- _What you have to do_:
Find the word "visitados" in the listing; pull out each line holding it.
■ ■ ■
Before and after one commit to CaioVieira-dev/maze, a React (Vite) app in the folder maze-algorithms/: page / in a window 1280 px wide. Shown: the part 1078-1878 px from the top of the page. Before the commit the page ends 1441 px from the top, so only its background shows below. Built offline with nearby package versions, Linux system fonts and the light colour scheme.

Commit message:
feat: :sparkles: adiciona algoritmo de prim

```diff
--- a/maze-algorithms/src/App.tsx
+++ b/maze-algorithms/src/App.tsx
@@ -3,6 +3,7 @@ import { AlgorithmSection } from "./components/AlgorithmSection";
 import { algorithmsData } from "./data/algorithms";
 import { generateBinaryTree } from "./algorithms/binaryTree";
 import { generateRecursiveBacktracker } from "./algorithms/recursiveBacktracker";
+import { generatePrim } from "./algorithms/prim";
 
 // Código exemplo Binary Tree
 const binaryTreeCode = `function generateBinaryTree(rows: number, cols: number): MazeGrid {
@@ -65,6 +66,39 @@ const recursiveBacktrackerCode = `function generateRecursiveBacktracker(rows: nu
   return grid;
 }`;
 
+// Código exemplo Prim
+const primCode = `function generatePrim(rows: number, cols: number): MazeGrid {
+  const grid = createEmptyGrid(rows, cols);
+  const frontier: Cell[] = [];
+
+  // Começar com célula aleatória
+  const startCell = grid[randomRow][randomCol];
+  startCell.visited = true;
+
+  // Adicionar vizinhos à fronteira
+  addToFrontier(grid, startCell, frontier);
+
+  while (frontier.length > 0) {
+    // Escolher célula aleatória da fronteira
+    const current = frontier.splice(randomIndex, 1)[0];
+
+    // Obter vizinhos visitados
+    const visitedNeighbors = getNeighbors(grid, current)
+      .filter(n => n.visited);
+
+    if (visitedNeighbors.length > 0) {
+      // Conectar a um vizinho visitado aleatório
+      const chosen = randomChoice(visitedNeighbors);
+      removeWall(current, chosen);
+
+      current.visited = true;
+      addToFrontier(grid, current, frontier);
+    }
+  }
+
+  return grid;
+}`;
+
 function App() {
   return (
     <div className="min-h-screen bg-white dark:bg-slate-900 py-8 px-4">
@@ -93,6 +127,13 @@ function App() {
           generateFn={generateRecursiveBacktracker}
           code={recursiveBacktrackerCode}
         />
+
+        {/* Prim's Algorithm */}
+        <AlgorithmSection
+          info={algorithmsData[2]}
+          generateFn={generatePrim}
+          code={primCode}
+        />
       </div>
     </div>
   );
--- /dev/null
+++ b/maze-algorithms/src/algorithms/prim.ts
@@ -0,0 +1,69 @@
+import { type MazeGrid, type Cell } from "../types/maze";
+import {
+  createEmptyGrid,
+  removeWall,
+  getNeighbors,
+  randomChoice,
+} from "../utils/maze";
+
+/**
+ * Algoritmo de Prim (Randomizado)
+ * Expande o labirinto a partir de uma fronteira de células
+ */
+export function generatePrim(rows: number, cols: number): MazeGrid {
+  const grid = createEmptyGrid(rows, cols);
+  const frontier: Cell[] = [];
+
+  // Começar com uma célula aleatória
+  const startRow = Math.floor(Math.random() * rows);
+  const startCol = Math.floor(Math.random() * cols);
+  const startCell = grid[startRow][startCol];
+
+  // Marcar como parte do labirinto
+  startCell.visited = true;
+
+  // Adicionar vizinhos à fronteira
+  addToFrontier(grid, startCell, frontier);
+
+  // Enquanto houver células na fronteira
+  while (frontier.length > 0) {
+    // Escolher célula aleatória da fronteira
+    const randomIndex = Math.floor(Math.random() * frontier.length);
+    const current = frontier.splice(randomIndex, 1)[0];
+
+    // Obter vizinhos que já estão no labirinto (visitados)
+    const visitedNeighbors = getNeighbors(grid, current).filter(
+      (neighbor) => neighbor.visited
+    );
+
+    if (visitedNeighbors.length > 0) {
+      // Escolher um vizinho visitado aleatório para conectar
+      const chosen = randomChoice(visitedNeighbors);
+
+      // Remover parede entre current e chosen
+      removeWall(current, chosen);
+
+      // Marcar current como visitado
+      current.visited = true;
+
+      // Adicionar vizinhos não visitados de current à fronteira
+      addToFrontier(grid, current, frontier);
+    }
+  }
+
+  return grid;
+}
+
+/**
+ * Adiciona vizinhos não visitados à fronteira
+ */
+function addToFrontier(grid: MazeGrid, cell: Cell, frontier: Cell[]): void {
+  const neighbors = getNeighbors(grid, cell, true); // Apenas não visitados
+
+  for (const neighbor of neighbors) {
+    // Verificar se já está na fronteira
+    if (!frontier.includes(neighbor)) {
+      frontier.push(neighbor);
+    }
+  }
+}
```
■ ■ ■
- _Expected output_:
+    // Obter vizinhos visitados
+    // Obter vizinhos que já estão no labirinto (visitados)
+      // Adicionar vizinhos não visitados de current à fronteira
+ * Adiciona vizinhos não visitados à fronteira
+  const neighbors = getNeighbors(grid, cell, true); // Apenas não visitados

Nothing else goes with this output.